Description of the task
Check each line of the records below and collect those that include the word "Also".
____ Input
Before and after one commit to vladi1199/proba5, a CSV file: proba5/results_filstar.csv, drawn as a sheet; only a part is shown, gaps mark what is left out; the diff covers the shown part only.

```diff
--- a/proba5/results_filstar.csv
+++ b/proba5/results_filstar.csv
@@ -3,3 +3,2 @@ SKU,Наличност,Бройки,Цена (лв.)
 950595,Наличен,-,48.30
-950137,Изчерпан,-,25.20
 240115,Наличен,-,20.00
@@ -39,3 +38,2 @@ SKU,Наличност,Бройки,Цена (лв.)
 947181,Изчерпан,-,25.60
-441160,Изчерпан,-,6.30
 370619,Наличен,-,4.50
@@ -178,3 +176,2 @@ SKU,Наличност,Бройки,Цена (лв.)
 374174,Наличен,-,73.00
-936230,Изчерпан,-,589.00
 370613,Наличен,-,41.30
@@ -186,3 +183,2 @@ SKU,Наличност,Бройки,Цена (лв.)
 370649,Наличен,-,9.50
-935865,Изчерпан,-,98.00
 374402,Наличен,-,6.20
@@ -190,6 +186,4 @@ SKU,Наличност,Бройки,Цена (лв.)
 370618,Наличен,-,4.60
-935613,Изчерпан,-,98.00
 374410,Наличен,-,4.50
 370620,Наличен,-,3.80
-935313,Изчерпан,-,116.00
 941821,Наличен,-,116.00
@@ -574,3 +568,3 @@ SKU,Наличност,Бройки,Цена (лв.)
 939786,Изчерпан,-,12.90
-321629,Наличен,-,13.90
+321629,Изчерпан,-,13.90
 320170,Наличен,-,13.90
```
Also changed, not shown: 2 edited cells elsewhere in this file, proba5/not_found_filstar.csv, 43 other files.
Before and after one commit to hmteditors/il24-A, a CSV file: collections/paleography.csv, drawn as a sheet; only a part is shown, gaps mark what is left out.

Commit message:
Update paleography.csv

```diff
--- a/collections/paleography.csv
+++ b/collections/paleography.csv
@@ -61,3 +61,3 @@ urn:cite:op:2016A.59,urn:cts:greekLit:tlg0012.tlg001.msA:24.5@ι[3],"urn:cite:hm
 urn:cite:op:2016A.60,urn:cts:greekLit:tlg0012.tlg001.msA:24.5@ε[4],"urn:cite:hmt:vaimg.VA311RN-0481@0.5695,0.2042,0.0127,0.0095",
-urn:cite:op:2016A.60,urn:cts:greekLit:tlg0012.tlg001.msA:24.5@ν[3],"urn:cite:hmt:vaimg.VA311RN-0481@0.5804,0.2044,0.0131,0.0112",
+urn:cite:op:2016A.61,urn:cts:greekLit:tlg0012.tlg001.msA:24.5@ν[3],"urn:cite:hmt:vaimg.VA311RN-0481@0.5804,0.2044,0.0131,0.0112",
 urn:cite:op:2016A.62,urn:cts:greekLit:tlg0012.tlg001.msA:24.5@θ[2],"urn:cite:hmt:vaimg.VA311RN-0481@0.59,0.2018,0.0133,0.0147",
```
________
____ Input
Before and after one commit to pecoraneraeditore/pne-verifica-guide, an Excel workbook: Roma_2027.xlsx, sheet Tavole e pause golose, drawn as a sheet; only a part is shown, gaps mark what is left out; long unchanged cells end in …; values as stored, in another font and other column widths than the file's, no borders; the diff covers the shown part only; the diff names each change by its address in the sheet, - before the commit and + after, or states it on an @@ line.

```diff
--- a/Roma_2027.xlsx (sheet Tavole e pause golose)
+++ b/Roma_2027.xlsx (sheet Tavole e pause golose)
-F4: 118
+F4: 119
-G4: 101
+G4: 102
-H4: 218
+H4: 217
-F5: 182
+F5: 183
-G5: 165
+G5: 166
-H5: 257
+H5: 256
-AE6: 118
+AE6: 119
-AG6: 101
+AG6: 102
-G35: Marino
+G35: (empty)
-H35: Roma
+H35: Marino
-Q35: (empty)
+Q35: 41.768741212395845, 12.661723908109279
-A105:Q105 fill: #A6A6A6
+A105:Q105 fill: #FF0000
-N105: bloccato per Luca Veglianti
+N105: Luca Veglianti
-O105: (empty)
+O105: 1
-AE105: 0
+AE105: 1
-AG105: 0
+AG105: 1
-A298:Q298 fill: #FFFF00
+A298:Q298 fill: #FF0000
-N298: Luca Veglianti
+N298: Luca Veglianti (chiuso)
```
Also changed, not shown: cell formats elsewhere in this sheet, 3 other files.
________
____ Input
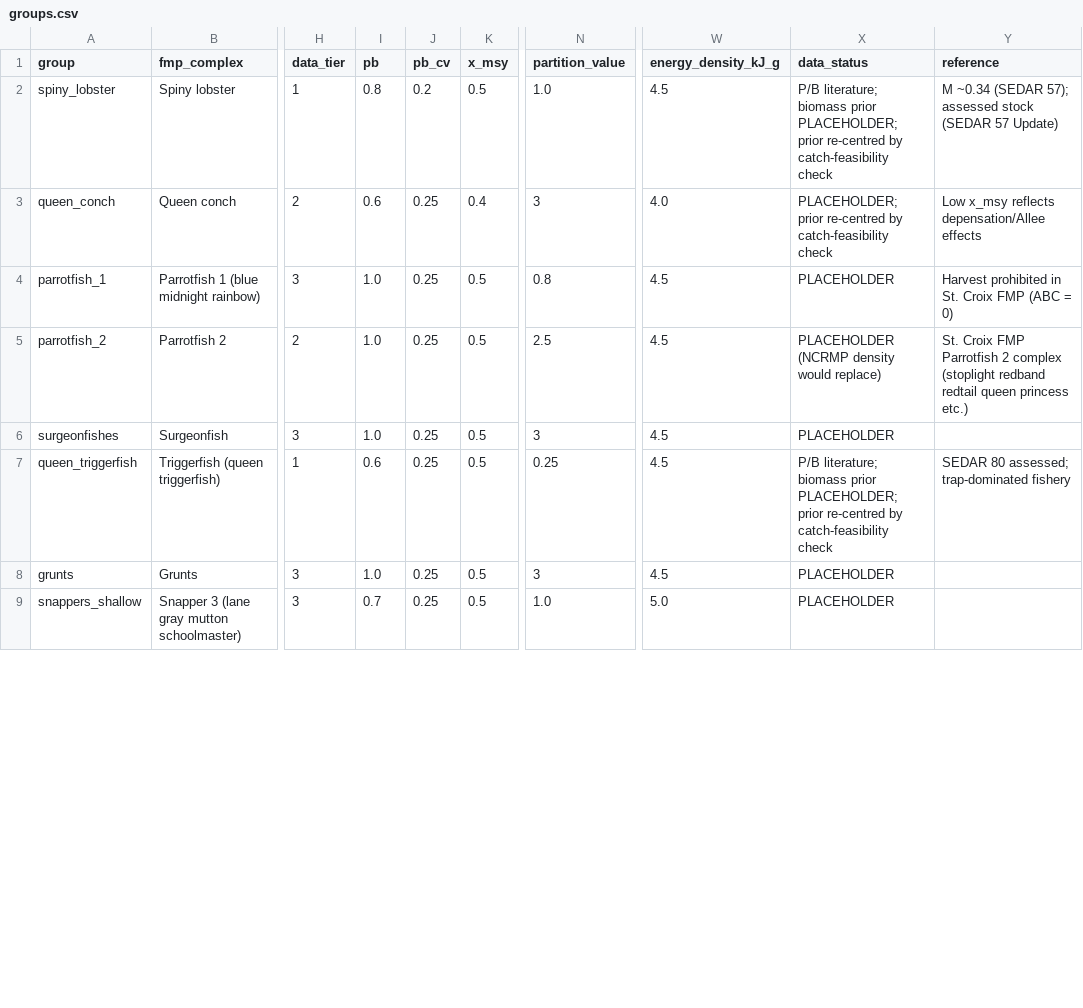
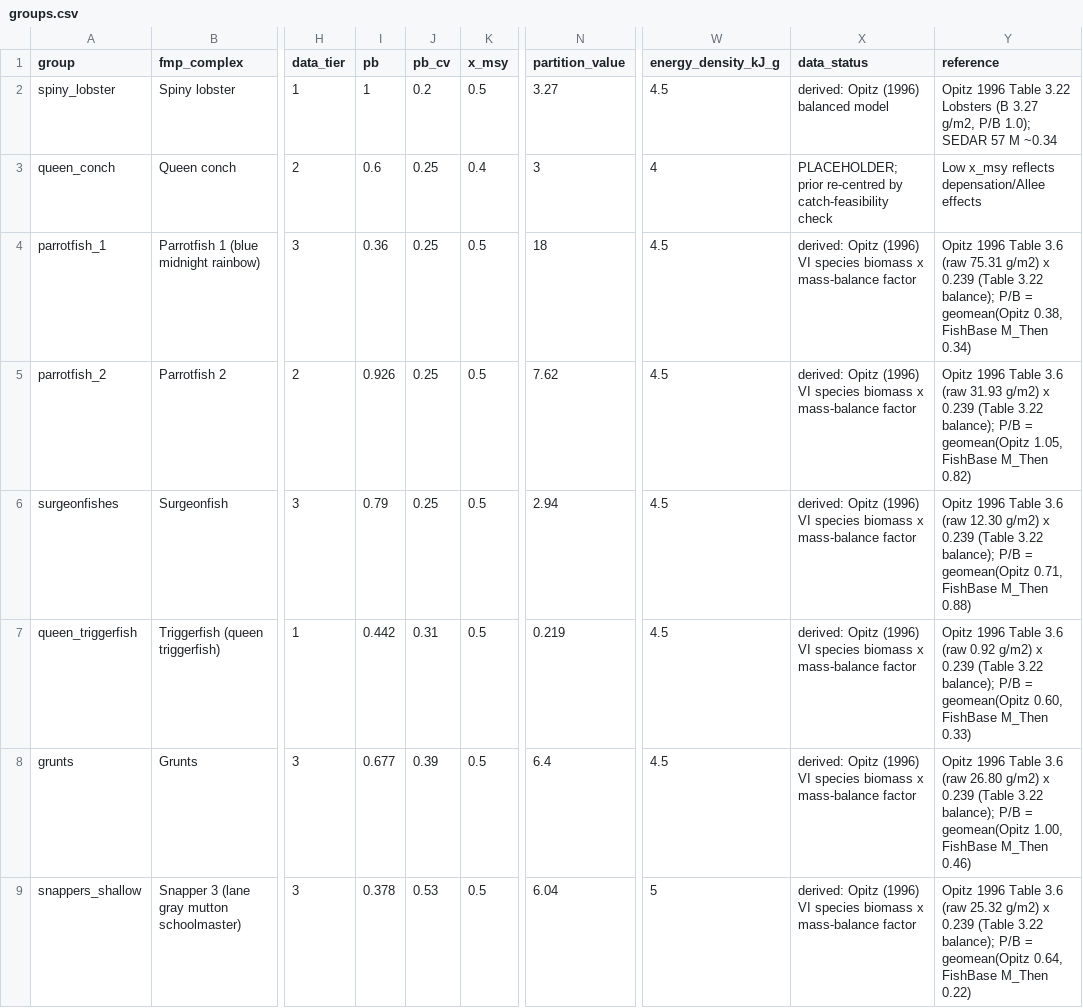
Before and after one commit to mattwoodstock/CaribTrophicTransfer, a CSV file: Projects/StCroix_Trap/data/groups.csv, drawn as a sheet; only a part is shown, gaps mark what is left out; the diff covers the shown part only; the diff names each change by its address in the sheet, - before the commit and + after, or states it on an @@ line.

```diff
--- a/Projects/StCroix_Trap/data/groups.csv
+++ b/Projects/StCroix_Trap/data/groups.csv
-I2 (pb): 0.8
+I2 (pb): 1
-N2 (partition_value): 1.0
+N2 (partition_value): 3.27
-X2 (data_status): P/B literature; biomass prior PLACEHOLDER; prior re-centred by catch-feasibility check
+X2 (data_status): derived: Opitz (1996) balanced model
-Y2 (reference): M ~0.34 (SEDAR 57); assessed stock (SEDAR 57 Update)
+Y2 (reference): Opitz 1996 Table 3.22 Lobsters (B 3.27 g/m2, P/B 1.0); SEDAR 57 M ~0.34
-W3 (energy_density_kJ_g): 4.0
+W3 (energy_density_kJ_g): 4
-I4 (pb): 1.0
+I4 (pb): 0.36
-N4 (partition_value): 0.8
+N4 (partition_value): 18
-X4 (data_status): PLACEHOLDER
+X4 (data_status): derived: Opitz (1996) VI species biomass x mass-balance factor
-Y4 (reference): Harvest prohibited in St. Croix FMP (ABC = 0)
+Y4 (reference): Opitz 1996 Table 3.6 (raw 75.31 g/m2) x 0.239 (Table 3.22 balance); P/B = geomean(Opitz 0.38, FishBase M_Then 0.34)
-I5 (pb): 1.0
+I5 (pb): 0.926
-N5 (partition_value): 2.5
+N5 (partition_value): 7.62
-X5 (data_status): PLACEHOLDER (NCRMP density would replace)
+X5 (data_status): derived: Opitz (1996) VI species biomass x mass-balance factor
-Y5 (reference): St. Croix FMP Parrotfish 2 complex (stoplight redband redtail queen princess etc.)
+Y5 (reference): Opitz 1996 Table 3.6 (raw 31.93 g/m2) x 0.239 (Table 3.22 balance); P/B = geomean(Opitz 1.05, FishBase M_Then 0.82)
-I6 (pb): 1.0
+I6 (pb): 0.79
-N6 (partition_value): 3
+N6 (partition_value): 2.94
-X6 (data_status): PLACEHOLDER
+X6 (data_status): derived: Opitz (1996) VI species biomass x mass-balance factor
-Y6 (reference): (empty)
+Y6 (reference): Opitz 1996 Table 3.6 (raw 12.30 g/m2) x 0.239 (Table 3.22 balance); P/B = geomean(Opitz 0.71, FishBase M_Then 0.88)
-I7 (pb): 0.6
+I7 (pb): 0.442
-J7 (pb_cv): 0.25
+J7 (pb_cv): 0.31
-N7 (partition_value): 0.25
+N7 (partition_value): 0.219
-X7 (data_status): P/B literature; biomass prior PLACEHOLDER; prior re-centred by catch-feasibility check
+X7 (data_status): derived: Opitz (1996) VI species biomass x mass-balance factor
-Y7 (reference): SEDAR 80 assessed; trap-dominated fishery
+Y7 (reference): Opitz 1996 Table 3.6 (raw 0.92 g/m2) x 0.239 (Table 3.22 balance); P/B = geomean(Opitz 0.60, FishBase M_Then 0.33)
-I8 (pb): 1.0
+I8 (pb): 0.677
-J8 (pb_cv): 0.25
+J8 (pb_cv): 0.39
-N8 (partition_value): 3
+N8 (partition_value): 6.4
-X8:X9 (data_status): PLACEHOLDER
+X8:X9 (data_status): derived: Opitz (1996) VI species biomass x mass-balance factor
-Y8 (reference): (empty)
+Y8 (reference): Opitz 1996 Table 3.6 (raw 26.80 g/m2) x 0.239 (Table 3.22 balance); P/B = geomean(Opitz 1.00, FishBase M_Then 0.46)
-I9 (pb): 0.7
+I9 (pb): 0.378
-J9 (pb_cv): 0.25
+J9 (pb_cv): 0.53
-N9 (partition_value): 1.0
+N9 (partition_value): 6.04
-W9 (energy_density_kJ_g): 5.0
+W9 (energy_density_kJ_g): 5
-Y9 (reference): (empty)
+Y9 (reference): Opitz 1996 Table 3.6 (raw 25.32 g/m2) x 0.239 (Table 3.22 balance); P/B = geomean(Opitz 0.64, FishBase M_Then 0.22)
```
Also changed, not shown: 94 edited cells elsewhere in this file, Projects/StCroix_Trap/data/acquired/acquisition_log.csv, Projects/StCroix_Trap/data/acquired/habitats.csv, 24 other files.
________
Exercise solution
Also changed, not shown: 2 edited cells elsewhere in this file, proba5/not_found_filstar.csv, 43 other files.
Also changed, not shown: cell formats elsewhere in this sheet, 3 other files.
Also changed, not shown: 94 edited cells elsewhere in this file, Projects/StCroix_Trap/data/acquired/acquisition_log.csv, Projects/StCroix_Trap/data/acquired/habitats.csv, 24 other files.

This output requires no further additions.